Becoming a lifelong learner means being open to learning new things. You do not always have to be in a formal classroom setting to be learning. It could be taking a class, reading a book, volunteering and so much more.
3. Don’t give up.
Every failure is a stepping stone. We need the falls to help us grow. F.A.I.L. means First Attempt In Learning. Seize each opportunity.
4. Become a great relationship builder.
Surround yourself with positive people. People who will help you, encourage you, and support you in the good times and the hard times.
5. Be willing to start from the bottom.
Everyone starts somewhere at the bottom. As you advance in your career and change jobs you may not always start at the bottom, however the humble leader who is willing to learn and understand the business from the bottom up will earn the respect and trust of the team members. You will never know everything in the business, there will always be someone else who knows something more than you. The key here is to be teachable.
When I worked in Higher Education, a brand-new middle manager came onto the team.
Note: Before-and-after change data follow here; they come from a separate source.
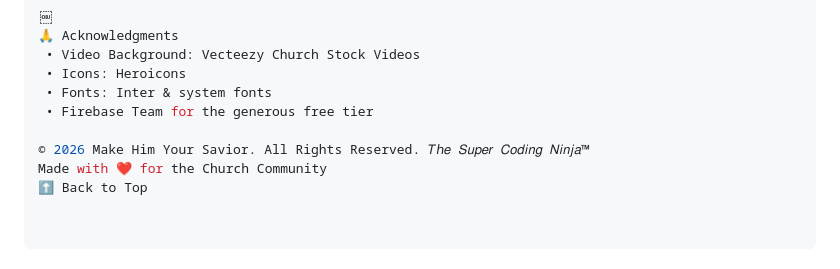
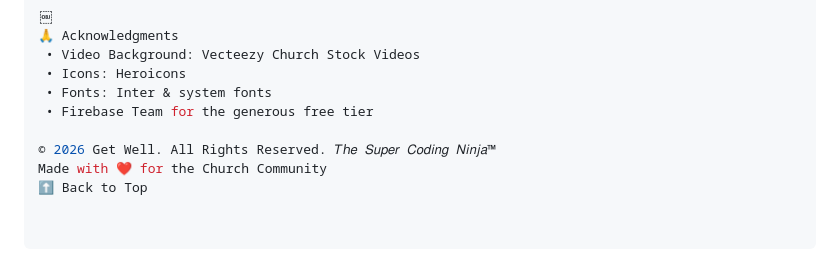
Before and after one commit to supercodingninja/GetWell, a Markdown page: README.md, the part around the change. GitHub-like rendering.

```diff
--- a/README.md
+++ b/README.md
@@ -208,6 +208,6 @@ Distributed under the MIT License. See LICENSE for more information.
  • Fonts: Inter & system fonts
  • Firebase Team for the generous free tier
 
-© 2026 Make Him Your Savior. All Rights Reserved. 𝑇ℎ𝑒 𝑆𝑢𝑝𝑒𝑟 𝐶𝑜𝑑𝑖𝑛𝑔 𝑁𝑖𝑛𝑗𝑎™
+© 2026 Get Well. All Rights Reserved. 𝑇ℎ𝑒 𝑆𝑢𝑝𝑒𝑟 𝐶𝑜𝑑𝑖𝑛𝑔 𝑁𝑖𝑛𝑗𝑎™
 Made with ❤️ for the Church Community
 ⬆ Back to Top
```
I will never forget his first day, he pulled up a chair, sat beside me and said “Teach me what you do”. He willing sat and learned the duties and responsibilities of my job which gave him a greater understanding of my role and helped direct him to lead with vision and purpose.
6. Be optimistic.
No journey is easy. There will be hardships and challenges, a positive attitude helps guide you through the tough times.
7. Serve Others.
8. No excuses.
The best leaders are those that have learned that the journey is never about themselves or how fast they reach the top. It is about helping others, even if that means that others pass you along the way.
When you focus on the TRY. The first step is always the most challenging, then keep stepping, keep trying. The value of the experience is not the outcome but the journey, the finding ways to contribute to support others. That is what leadership is.